Exercise goal ▸ Each line below that contains "city" should be counted. Give only the total.

Supplied data ▸

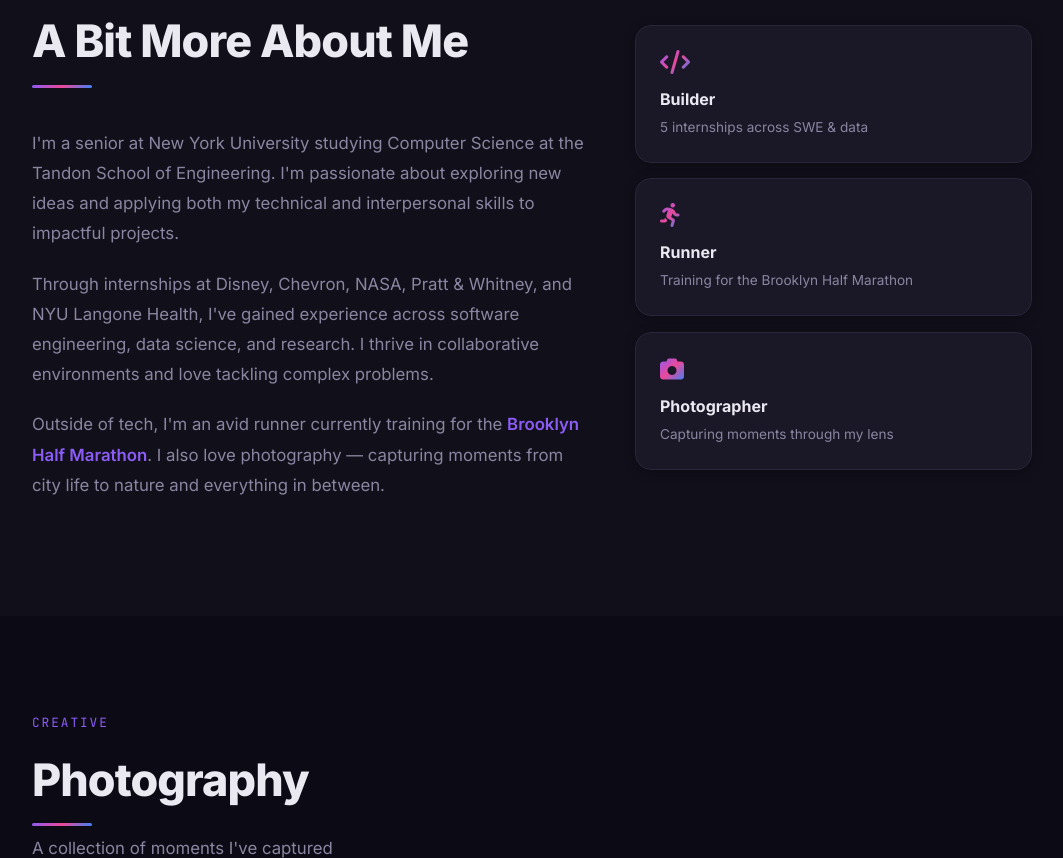
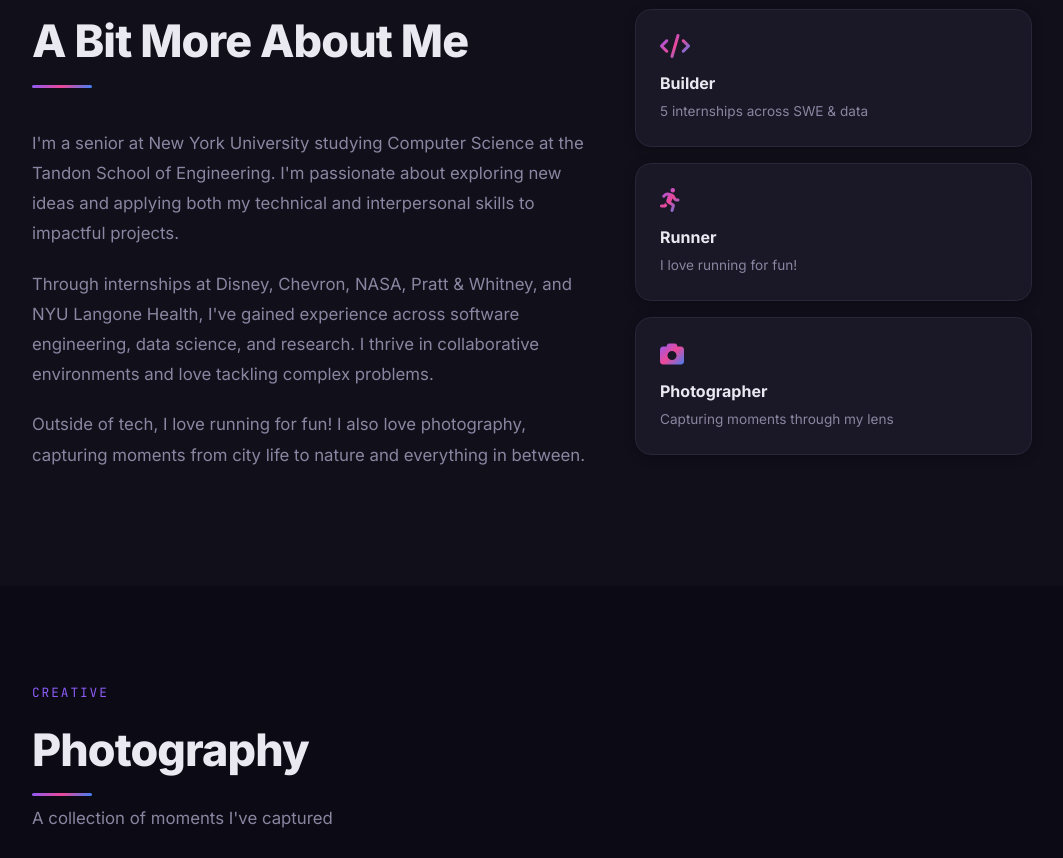
Before and after one commit to paripatel55/paripatel55.github.io, a website built with Vite: page index.html in a window 1280 px wide. Shown: the part 2408-3266 px from the top of the page, without its empty margins (108-1171 px from the left). Built offline with nearby package versions, Linux system fonts and the light colour scheme.

Commit message:
feat: minor text changes

```diff
--- a/index.html
+++ b/index.html
@@ -206,7 +206,7 @@
             Through internships at Disney, Chevron, NASA, Pratt &amp; Whitney, and NYU Langone Health, I've gained experience across software engineering, data science, and research. I thrive in collaborative environments and love tackling complex problems.
           </p>
           <p class="about__text">
-            Outside of tech, I'm an avid runner currently training for the <strong>Brooklyn Half Marathon</strong>. I also love photography &mdash; capturing moments from city life to nature and everything in between.
+            Outside of tech, I love running for fun! I also love photography, capturing moments from city life to nature and everything in between.
           </p>
         </div>
         <div class="about__highlights reveal reveal--right">
@@ -218,7 +218,7 @@
           <div class="highlight-card">
             <i class="fa-solid fa-person-running"></i>
             <h4>Runner</h4>
-            <p>Training for the Brooklyn Half Marathon</p>
+            <p>I love running for fun!</p>
           </div>
           <div class="highlight-card">
             <i class="fa-solid fa-camera"></i>
```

Task result ▸ 2